Most U.S. Adults Do Not Engage in Risky Sexual Behavior, Study Says
The majority of adults in the United States do not engage in risky sexual behavior, but those who do tend to use a condom, according to a study in the November issue of the American Journal of Public Health, Reuters Health reports (Reuters Health, 11/13). To assess behavioral risk patterns among U.S. adults, Deborah Holtzman of the CDC's National Center for Chronic Disease Prevention and Health Promotion and colleagues examined data from the Behavioral Risk Factor Surveillance System, a random telephone survey. They studied the responses of 35,484 participants ages 18 to 49 from 23 states, the District of Columbia and Puerto Rico. The researchers analyzed a number of risk behavior indicators, including the number of sexual partners in the past 12 months; use of condom at last intercourse; participants' perceptions of condom effectiveness; and whether a participant had been treated for an STD in the past five years. The researchers also examined participants' actual HIV risk -- determined by use of intravenous drugs, treatment for a STD within the past year, a positive HIV test result or anal intercourse without a condom -- and their perceived HIV risk, which participants judged from no risk to high risk. The study findings included the following:
- Seventy-seven percent of respondents reported having only one sexual partner within the past year. Only 9.2% reported having two or more partners within the past year.
- Eighty-two percent of participants said they had no new partners within the past 12 months, compared to 12% who said they had one new partner and 6% who said they had two or more new partners within the same time period.
- Of those who reported having a sexual partner within the past year, 26% said they used a condom at last intercourse. Of those who used a condom, 54.9% said they used it to protect against pregnancy and STDs, while 8.7% said they used it solely to protect against disease.

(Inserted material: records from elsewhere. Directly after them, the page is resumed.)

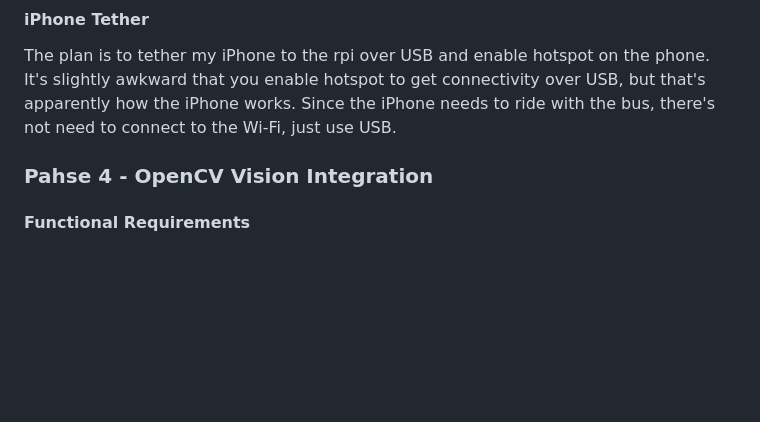
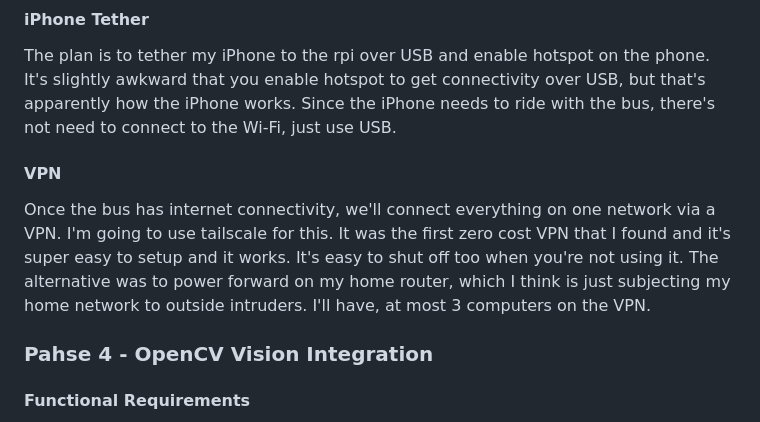
Before and after one commit to gladish/autobus, a Markdown page: README.md, the part around the change. GitHub-like rendering; blank space fills up the shorter version.

```diff
--- a/README.md
+++ b/README.md
@@ -36,7 +36,8 @@ Get connectivity between bus and home LAN. This will allow me to monitor the bus
 * Can stream video from pi cam to windows 11 pc over WAN
 #### iPhone Tether
 The plan is to tether my iPhone to the rpi over USB and enable hotspot on the phone. It's slightly awkward that you enable hotspot to get connectivity over USB, but that's apparently how the iPhone works. Since the iPhone needs to ride with the bus, there's not need to connect to the Wi-Fi, just use USB.
-
+#### VPN
+Once the bus has internet connectivity, we'll connect everything on one network via a VPN. I'm going to use tailscale for this. It was the first zero cost VPN that I found and it's super easy to setup and it works. It's easy to shut off too when you're not using it. The alternative was to power forward on my home router, which I think is just subjecting my home network to outside intruders. I'll have, at most 3 computers on the VPN.
 ### Pahse 4 - OpenCV Vision Integration
 #### Functional Requirements
 * Bus can navigate itself around block without manual steering
```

- Forty-four percent of participants said that condoms are "very effective" at preventing HIV transmission, while 46.2% of respondents said that condoms are "somewhat effective" at preventing HIV. Nearly 4% of respondents said that condoms are "not at all effective" in preventing HIV transmission.
- Only 4.1% of respondents said they had engaged in any risk behaviors for HIV or had received a positive HIV test result.
- Only 7.7% of participants perceived themselves to be at "medium or high" risk for HIV, while 31% said their risk was "low" and 61.4% said they were at no risk for the disease.
- Respondents who were young, male, black, Hispanic, not married or living with a partner and who had less than a high school education were more likely to be at increased risk for HIV and to perceive themselves at medium to high risk for the virus.
- Respondents who had a higher actual HIV risk and participants with a higher perceived HIV risk were more likely to have had two or more sex partners, more likely to report condom use at last intercourse and more likely to have undergone a voluntary HIV test.